**INPUT RECORDS**:
##########

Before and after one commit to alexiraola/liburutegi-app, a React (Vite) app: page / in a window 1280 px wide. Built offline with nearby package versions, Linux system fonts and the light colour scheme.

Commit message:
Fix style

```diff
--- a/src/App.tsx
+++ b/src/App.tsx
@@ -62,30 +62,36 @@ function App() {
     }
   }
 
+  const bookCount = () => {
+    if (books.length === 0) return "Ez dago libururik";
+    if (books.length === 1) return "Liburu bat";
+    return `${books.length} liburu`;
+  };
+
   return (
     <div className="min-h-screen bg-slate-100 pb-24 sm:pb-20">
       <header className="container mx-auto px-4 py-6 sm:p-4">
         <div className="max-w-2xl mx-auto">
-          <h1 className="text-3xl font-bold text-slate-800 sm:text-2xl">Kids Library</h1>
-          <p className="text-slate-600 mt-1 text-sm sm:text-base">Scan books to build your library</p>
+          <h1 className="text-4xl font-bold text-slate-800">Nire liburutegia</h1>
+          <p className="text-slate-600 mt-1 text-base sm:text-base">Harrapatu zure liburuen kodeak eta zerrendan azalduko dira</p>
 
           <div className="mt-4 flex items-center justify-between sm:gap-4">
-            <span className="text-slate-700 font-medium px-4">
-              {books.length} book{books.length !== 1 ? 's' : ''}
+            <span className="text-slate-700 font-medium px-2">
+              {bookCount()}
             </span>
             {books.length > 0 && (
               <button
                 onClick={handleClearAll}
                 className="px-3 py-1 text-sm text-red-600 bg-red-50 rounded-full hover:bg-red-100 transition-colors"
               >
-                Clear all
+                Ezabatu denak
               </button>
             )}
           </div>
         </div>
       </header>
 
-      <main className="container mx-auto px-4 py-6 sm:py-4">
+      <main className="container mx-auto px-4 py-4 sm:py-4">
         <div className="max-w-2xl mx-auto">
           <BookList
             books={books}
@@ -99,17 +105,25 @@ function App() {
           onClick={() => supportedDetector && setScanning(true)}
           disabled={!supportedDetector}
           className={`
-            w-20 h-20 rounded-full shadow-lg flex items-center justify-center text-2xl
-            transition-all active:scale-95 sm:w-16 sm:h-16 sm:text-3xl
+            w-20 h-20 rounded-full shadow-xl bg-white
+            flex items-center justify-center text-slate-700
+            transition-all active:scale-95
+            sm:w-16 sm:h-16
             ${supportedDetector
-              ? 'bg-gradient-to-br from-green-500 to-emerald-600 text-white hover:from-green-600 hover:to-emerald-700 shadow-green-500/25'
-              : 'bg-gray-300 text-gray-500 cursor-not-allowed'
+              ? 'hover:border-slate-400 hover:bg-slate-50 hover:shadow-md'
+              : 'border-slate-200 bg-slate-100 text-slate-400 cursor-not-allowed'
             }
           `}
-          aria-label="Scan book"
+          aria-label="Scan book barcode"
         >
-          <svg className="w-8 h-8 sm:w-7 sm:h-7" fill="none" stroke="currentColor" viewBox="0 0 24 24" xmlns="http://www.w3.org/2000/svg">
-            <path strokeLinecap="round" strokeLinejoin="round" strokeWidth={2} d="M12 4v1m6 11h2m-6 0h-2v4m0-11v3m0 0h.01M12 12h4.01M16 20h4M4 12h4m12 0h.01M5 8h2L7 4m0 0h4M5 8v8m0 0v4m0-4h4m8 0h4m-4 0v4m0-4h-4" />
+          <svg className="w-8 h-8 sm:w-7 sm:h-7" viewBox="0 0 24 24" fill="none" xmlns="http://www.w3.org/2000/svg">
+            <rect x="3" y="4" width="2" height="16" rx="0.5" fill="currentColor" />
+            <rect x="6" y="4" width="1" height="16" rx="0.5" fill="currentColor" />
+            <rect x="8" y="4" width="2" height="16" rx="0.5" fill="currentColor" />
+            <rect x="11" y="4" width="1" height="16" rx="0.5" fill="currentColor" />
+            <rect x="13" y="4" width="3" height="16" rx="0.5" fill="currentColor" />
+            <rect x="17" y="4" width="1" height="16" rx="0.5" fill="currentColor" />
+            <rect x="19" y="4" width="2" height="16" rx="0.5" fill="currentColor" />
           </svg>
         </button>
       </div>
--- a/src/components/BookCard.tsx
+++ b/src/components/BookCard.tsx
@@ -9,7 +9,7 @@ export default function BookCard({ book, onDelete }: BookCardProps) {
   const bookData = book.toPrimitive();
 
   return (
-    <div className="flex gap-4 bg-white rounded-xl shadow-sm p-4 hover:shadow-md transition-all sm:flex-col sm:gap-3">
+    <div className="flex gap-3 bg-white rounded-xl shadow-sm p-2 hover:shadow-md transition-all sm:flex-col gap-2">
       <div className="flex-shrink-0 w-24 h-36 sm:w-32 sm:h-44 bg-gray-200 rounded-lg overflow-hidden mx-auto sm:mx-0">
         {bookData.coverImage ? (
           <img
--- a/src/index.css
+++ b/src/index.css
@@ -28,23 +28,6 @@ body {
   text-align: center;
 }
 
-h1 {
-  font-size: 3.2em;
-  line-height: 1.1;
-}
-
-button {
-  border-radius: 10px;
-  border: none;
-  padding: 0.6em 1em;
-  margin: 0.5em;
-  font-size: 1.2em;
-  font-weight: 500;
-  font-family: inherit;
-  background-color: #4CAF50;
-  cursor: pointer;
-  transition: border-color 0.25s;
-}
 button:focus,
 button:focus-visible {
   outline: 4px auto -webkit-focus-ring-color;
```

##########

**EXERCISE AIM**:
Return all lines in the data that include the word "button".

**ANSWER SPACE**:
               <button
               </button>
         </button>
-button {
 button:focus,
 button:focus-visible {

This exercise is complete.